Examine the entries and show every line in which the word "well" is found.

Data for review >>
━━━━━━━━
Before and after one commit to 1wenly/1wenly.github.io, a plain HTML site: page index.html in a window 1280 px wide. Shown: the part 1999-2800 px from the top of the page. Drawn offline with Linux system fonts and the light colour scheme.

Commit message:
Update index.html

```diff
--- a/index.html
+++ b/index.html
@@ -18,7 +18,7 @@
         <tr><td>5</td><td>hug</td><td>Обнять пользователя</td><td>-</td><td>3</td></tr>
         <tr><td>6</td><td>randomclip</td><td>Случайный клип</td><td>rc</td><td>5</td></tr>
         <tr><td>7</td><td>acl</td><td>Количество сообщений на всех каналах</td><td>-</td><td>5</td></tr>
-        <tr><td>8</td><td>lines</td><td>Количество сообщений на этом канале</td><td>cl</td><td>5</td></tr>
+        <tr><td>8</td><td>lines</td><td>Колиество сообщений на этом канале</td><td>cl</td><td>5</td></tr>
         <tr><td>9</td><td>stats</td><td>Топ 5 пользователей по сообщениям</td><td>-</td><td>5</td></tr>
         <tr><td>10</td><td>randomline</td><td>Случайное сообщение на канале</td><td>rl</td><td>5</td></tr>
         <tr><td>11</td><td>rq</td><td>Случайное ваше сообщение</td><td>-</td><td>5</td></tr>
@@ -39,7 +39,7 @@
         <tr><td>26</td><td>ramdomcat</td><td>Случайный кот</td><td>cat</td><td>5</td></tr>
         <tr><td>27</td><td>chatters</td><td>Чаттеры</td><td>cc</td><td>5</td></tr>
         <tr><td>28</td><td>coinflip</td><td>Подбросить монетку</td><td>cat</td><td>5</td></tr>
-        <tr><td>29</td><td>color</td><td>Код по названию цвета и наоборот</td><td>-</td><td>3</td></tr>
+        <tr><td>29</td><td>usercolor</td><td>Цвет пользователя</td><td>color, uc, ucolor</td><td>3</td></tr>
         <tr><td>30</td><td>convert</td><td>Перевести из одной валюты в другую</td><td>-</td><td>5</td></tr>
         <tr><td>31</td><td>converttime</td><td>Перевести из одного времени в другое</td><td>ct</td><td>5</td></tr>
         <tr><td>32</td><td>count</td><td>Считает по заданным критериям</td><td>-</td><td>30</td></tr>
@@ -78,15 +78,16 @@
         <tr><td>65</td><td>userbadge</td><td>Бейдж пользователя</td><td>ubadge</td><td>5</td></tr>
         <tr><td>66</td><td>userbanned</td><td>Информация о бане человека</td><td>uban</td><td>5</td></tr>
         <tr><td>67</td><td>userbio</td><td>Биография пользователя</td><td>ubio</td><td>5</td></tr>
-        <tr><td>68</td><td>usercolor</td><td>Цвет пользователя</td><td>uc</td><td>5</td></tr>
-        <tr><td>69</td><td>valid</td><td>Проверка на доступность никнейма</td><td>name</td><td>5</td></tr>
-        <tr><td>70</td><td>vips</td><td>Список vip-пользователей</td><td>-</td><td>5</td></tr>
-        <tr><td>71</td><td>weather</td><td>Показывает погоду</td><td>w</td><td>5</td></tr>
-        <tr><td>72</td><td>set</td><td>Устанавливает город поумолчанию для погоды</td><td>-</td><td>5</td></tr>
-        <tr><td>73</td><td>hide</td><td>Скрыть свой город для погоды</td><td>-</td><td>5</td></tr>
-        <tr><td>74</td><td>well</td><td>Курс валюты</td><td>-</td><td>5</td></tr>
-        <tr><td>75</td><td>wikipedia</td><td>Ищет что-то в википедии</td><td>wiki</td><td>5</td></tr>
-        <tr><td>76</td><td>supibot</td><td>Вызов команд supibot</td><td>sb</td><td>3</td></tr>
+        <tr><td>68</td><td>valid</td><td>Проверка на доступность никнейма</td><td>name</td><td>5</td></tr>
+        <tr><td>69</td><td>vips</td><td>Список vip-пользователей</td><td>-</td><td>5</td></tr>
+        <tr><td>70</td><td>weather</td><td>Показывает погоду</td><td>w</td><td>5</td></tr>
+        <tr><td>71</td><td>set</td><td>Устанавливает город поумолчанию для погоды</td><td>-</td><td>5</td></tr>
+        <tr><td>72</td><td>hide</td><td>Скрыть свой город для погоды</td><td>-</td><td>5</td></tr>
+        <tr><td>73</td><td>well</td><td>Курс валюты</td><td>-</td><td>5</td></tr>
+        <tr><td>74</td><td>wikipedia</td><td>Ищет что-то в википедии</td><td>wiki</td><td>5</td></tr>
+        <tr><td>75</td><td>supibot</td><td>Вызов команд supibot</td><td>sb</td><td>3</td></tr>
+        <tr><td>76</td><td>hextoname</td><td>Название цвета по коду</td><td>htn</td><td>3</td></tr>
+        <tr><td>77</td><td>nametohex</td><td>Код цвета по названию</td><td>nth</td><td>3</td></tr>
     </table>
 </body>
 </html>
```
━━━━━━━━
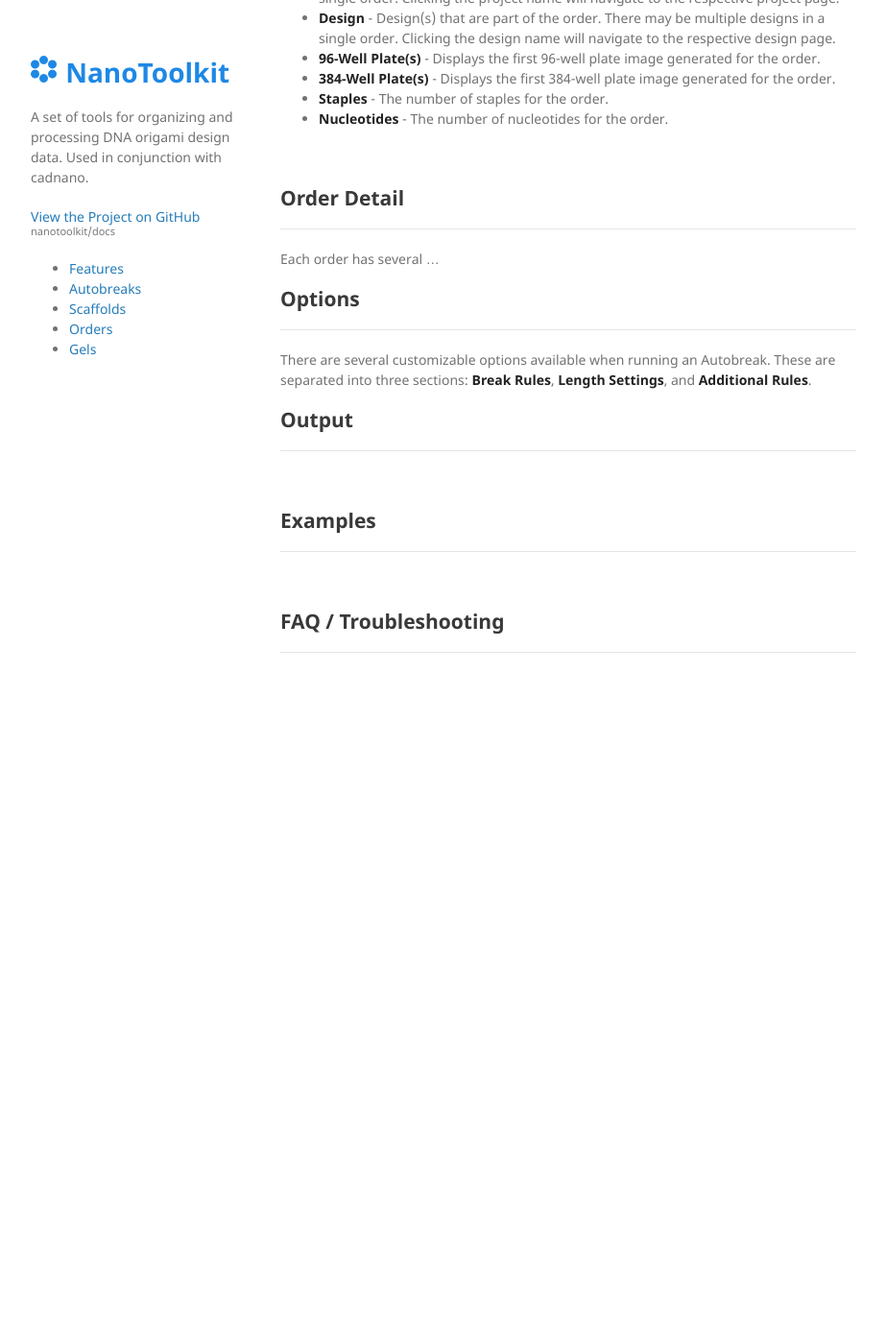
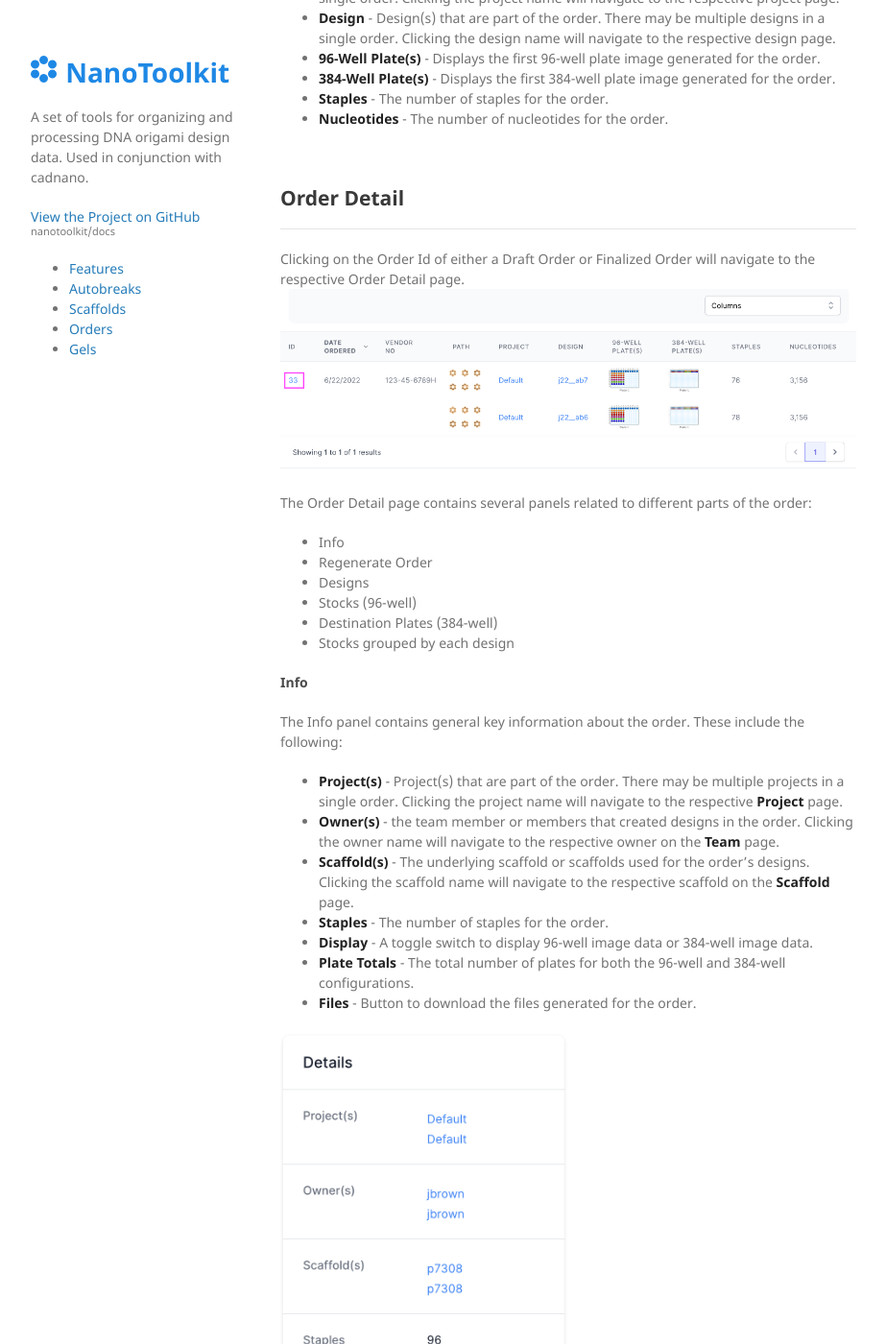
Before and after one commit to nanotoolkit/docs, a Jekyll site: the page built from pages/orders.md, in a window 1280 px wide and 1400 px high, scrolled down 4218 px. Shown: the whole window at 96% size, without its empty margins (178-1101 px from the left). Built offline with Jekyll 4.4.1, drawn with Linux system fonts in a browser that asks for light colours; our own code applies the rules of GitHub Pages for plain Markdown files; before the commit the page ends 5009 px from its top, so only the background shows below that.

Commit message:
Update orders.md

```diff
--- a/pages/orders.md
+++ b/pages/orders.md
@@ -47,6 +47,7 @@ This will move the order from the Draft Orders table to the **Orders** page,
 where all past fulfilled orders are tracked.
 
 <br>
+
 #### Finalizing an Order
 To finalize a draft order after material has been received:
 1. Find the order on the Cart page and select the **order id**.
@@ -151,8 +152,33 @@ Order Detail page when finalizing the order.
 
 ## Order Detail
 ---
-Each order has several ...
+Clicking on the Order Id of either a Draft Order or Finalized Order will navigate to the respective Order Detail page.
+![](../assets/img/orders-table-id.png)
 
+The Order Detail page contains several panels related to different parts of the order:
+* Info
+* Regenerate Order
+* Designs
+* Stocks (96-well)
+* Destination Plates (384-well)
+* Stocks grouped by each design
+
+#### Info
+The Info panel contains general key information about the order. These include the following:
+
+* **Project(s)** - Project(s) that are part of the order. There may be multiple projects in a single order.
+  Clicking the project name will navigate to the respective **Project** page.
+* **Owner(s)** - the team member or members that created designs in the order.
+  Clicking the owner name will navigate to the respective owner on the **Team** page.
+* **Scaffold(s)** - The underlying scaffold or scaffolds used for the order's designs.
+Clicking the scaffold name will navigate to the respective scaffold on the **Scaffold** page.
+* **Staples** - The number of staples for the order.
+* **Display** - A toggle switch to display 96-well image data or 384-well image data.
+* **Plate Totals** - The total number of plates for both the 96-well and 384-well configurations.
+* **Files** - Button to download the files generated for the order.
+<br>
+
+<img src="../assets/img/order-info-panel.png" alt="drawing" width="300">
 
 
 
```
━━━━━━━━
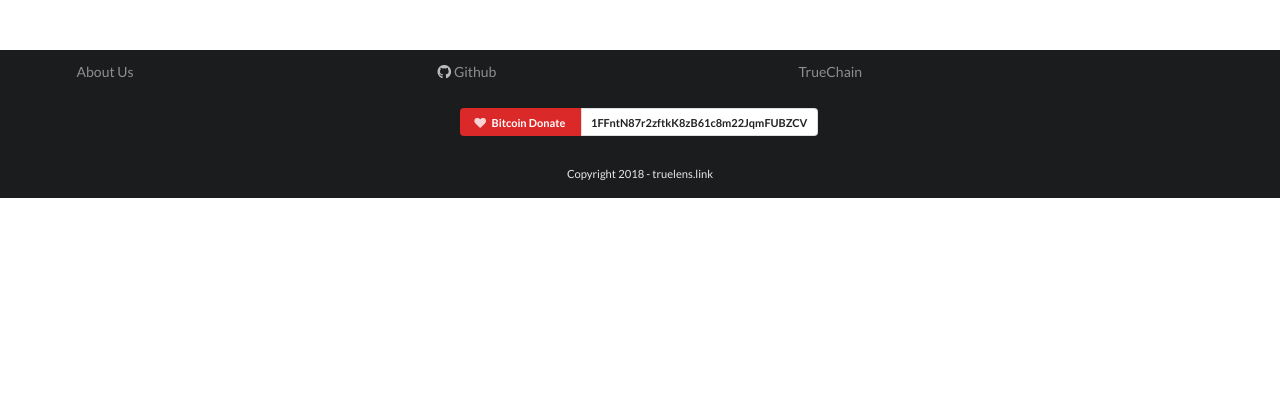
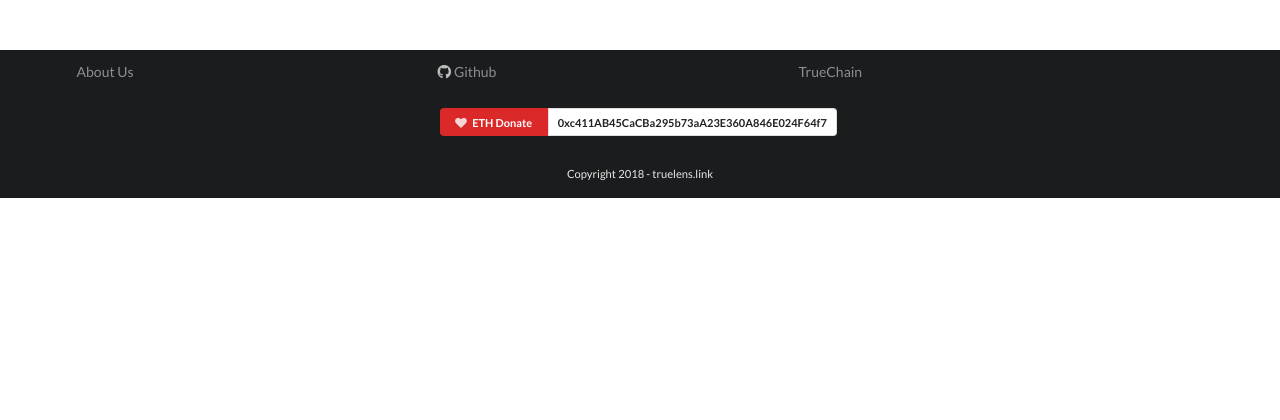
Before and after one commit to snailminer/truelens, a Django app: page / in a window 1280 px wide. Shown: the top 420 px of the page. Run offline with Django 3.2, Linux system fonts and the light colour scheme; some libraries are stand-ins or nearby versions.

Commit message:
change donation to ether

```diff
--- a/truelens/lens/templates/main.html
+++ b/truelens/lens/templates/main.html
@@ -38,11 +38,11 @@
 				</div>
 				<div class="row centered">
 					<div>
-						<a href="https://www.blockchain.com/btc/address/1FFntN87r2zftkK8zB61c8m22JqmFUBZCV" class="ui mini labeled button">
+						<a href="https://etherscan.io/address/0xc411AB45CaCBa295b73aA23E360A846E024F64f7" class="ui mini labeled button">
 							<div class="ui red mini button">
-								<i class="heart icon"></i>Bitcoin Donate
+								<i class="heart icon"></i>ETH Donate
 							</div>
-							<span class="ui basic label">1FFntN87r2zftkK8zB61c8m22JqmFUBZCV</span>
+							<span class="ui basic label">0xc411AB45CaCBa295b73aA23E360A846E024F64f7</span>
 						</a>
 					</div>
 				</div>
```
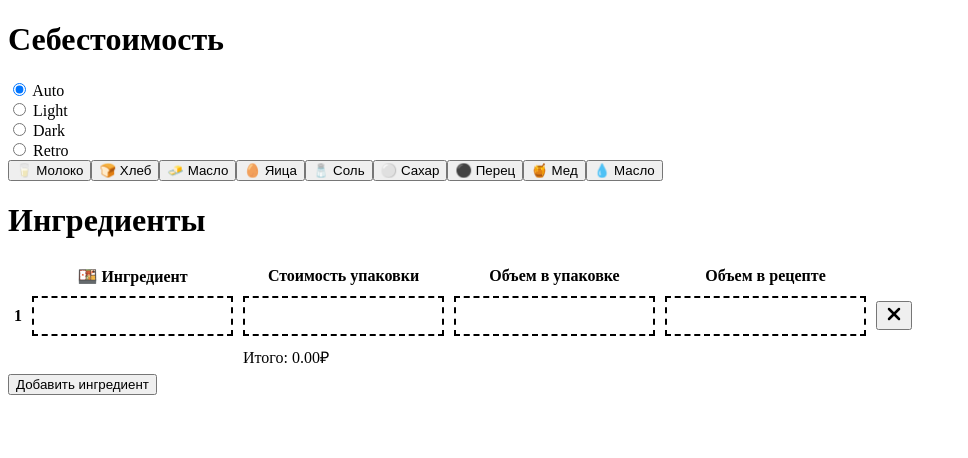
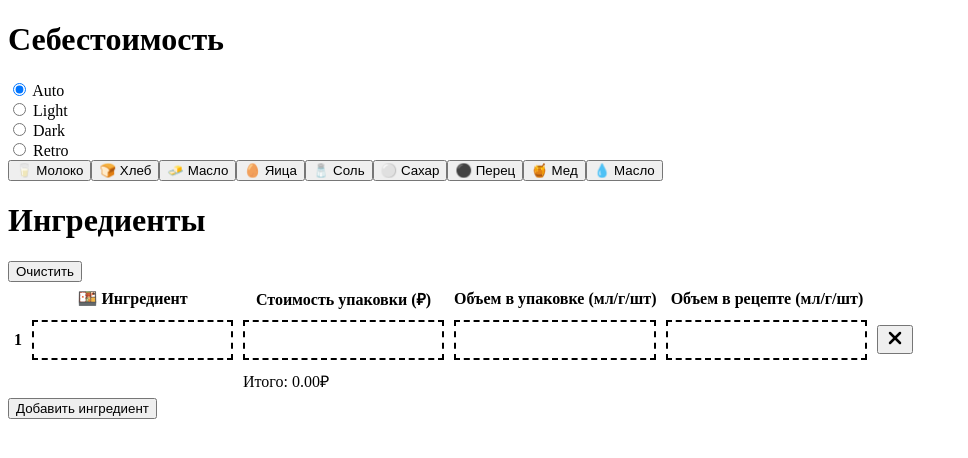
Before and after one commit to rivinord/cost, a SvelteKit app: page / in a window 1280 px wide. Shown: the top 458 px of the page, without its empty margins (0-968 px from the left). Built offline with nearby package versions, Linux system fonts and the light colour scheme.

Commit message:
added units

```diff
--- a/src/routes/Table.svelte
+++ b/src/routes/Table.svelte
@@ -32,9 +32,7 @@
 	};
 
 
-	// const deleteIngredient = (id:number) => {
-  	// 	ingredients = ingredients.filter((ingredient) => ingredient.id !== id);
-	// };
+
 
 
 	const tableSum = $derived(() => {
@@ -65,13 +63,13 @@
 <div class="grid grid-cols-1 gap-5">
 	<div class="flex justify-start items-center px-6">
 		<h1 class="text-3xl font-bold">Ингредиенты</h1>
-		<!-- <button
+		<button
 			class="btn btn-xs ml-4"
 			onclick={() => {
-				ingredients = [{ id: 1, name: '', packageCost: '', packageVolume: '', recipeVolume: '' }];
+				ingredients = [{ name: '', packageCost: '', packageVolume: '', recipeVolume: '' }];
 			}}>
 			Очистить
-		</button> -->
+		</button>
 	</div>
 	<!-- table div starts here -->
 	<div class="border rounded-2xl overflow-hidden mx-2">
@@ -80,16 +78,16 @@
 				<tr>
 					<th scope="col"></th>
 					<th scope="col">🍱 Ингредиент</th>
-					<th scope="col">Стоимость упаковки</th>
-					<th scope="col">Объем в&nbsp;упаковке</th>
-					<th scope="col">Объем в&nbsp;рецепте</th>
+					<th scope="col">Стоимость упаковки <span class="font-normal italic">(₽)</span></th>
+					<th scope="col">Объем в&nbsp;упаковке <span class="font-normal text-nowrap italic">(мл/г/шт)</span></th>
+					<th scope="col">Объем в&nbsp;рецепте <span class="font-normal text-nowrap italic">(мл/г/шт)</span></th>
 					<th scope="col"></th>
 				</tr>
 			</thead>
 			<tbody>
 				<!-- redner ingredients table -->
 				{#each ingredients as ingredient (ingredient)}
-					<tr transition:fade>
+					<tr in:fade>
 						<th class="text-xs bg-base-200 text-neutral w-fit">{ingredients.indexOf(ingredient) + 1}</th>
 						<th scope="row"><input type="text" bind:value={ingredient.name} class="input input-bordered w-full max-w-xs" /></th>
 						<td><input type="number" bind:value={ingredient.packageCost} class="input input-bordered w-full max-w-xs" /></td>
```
━━━━━━━━
Answer to this exercise >>
-        <tr><td>74</td><td>well</td><td>Курс валюты</td><td>-</td><td>5</td></tr>
+        <tr><td>73</td><td>well</td><td>Курс валюты</td><td>-</td><td>5</td></tr>
+* Stocks (96-well)
+* Destination Plates (384-well)
+* **Display** - A toggle switch to display 96-well image data or 384-well image data.
+* **Plate Totals** - The total number of plates for both the 96-well and 384-well configurations.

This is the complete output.